◆ **What is being asked**: Your answer must be an exact copy of the records, minus any pictures.

*** Opening of Dataset records ***

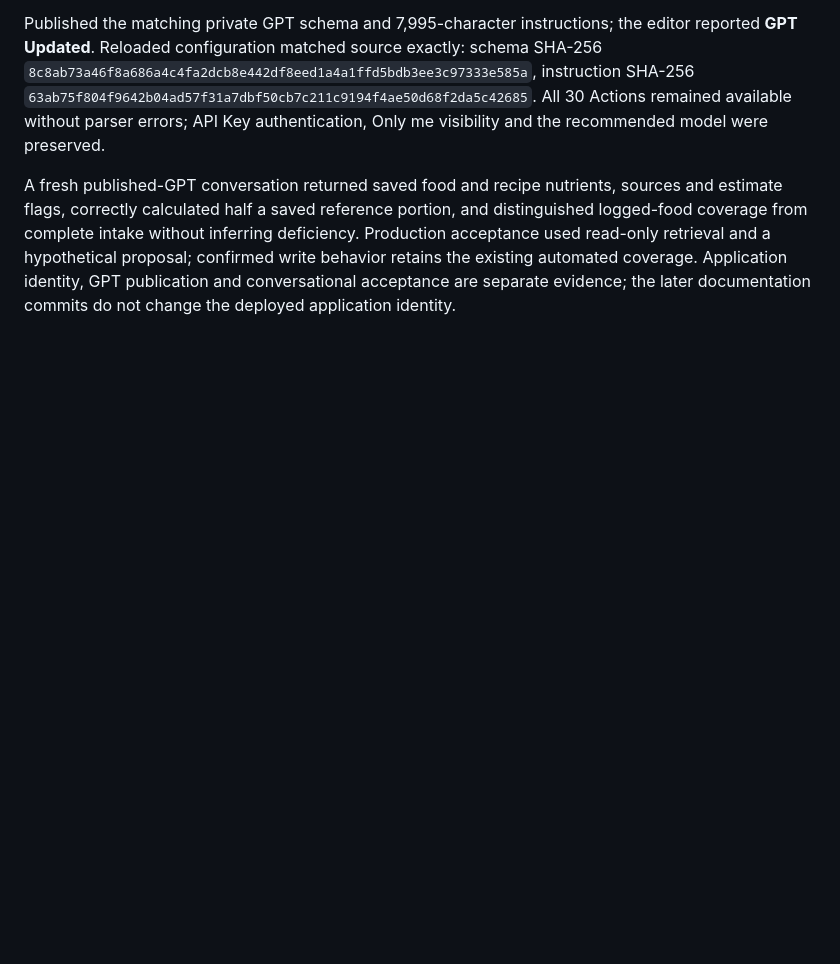
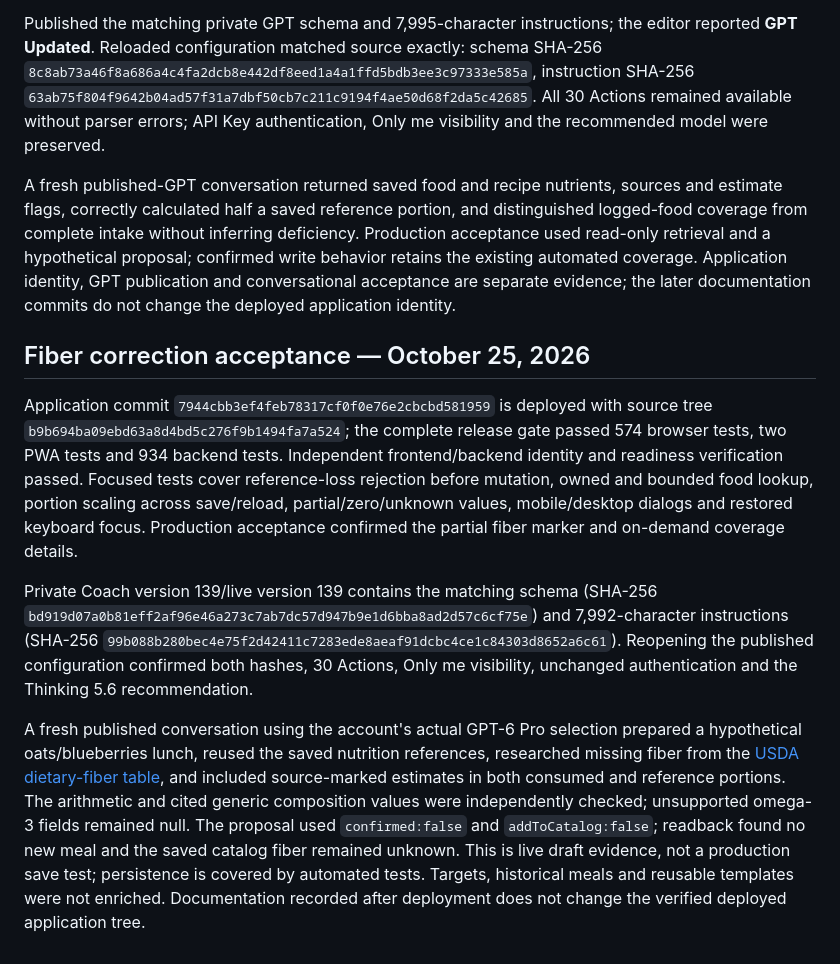
Before and after one commit to jllado/weight-control, a Markdown page: docs/food-nutrients.md, the part around the change. GitHub-like rendering; blank space fills up the shorter version.

Commit message:
Document verified fiber release and Coach acceptance

```diff
--- a/docs/food-nutrients.md
+++ b/docs/food-nutrients.md
@@ -39,3 +39,11 @@ Application commit `f10e3a7c11fb89baf6346554a908594fb6d3a08d` is deployed with s
 Published the matching private GPT schema and 7,995-character instructions; the editor reported **GPT Updated**. Reloaded configuration matched source exactly: schema SHA-256 `8c8ab73a46f8a686a4c4fa2dcb8e442df8eed1a4a1ffd5bdb3ee3c97333e585a`, instruction SHA-256 `63ab75f804f9642b04ad57f31a7dbf50cb7c211c9194f4ae50d68f2da5c42685`. All 30 Actions remained available without parser errors; API Key authentication, Only me visibility and the recommended model were preserved.
 
 A fresh published-GPT conversation returned saved food and recipe nutrients, sources and estimate flags, correctly calculated half a saved reference portion, and distinguished logged-food coverage from complete intake without inferring deficiency. Production acceptance used read-only retrieval and a hypothetical proposal; confirmed write behavior retains the existing automated coverage. Application identity, GPT publication and conversational acceptance are separate evidence; the later documentation commits do not change the deployed application identity.
+
+## Fiber correction acceptance — October 25, 2026
+
+Application commit `7944cbb3ef4feb78317cf0f0e76e2cbcbd581959` is deployed with source tree `b9b694ba09ebd63a8d4bd5c276f9b1494fa7a524`; the complete release gate passed 574 browser tests, two PWA tests and 934 backend tests. Independent frontend/backend identity and readiness verification passed. Focused tests cover reference-loss rejection before mutation, owned and bounded food lookup, portion scaling across save/reload, partial/zero/unknown values, mobile/desktop dialogs and restored keyboard focus. Production acceptance confirmed the partial fiber marker and on-demand coverage details.
+
+Private Coach version 139/live version 139 contains the matching schema (SHA-256 `bd919d07a0b81eff2af96e46a273c7ab7dc57d947b9e1d6bba8ad2d57c6cf75e`) and 7,992-character instructions (SHA-256 `99b088b280bec4e75f2d42411c7283ede8aeaf91dcbc4ce1c84303d8652a6c61`). Reopening the published configuration confirmed both hashes, 30 Actions, Only me visibility, unchanged authentication and the Thinking 5.6 recommendation.
+
+A fresh published conversation using the account's actual GPT-6 Pro selection prepared a hypothetical oats/blueberries lunch, reused the saved nutrition references, researched missing fiber from the [USDA dietary-fiber table](https://www.nal.usda.gov/sites/default/files/page-files/Total_Dietary_Fiber.pdf), and included source-marked estimates in both consumed and reference portions. The arithmetic and cited generic composition values were independently checked; unsupported omega-3 fields remained null. The proposal used `confirmed:false` and `addToCatalog:false`; readback found no new meal and the saved catalog fiber remained unknown. This is live draft evidence, not a production save test; persistence is covered by automated tests. Targets, historical meals and reusable templates were not enriched. Documentation recorded after deployment does not change the verified deployed application tree.
```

*** Close of Dataset records ***

◆ **Reply**:
Before and after one commit to jllado/weight-control, a Markdown page: docs/food-nutrients.md, the part around the change. GitHub-like rendering; blank space fills up the shorter version.

Commit message:
Document verified fiber release and Coach acceptance

```diff
--- a/docs/food-nutrients.md
+++ b/docs/food-nutrients.md
@@ -39,3 +39,11 @@ Application commit `f10e3a7c11fb89baf6346554a908594fb6d3a08d` is deployed with s
 Published the matching private GPT schema and 7,995-character instructions; the editor reported **GPT Updated**. Reloaded configuration matched source exactly: schema SHA-256 `8c8ab73a46f8a686a4c4fa2dcb8e442df8eed1a4a1ffd5bdb3ee3c97333e585a`, instruction SHA-256 `63ab75f804f9642b04ad57f31a7dbf50cb7c211c9194f4ae50d68f2da5c42685`. All 30 Actions remained available without parser errors; API Key authentication, Only me visibility and the recommended model were preserved.
 
 A fresh published-GPT conversation returned saved food and recipe nutrients, sources and estimate flags, correctly calculated half a saved reference portion, and distinguished logged-food coverage from complete intake without inferring deficiency. Production acceptance used read-only retrieval and a hypothetical proposal; confirmed write behavior retains the existing automated coverage. Application identity, GPT publication and conversational acceptance are separate evidence; the later documentation commits do not change the deployed application identity.
+
+## Fiber correction acceptance — October 25, 2026
+
+Application commit `7944cbb3ef4feb78317cf0f0e76e2cbcbd581959` is deployed with source tree `b9b694ba09ebd63a8d4bd5c276f9b1494fa7a524`; the complete release gate passed 574 browser tests, two PWA tests and 934 backend tests. Independent frontend/backend identity and readiness verification passed. Focused tests cover reference-loss rejection before mutation, owned and bounded food lookup, portion scaling across save/reload, partial/zero/unknown values, mobile/desktop dialogs and restored keyboard focus. Production acceptance confirmed the partial fiber marker and on-demand coverage details.
+
+Private Coach version 139/live version 139 contains the matching schema (SHA-256 `bd919d07a0b81eff2af96e46a273c7ab7dc57d947b9e1d6bba8ad2d57c6cf75e`) and 7,992-character instructions (SHA-256 `99b088b280bec4e75f2d42411c7283ede8aeaf91dcbc4ce1c84303d8652a6c61`). Reopening the published configuration confirmed both hashes, 30 Actions, Only me visibility, unchanged authentication and the Thinking 5.6 recommendation.
+
+A fresh published conversation using the account's actual GPT-6 Pro selection prepared a hypothetical oats/blueberries lunch, reused the saved nutrition references, researched missing fiber from the [USDA dietary-fiber table](https://www.nal.usda.gov/sites/default/files/page-files/Total_Dietary_Fiber.pdf), and included source-marked estimates in both consumed and reference portions. The arithmetic and cited generic composition values were independently checked; unsupported omega-3 fields remained null. The proposal used `confirmed:false` and `addToCatalog:false`; readback found no new meal and the saved catalog fiber remained unknown. This is live draft evidence, not a production save test; persistence is covered by automated tests. Targets, historical meals and reusable templates were not enriched. Documentation recorded after deployment does not change the verified deployed application tree.
```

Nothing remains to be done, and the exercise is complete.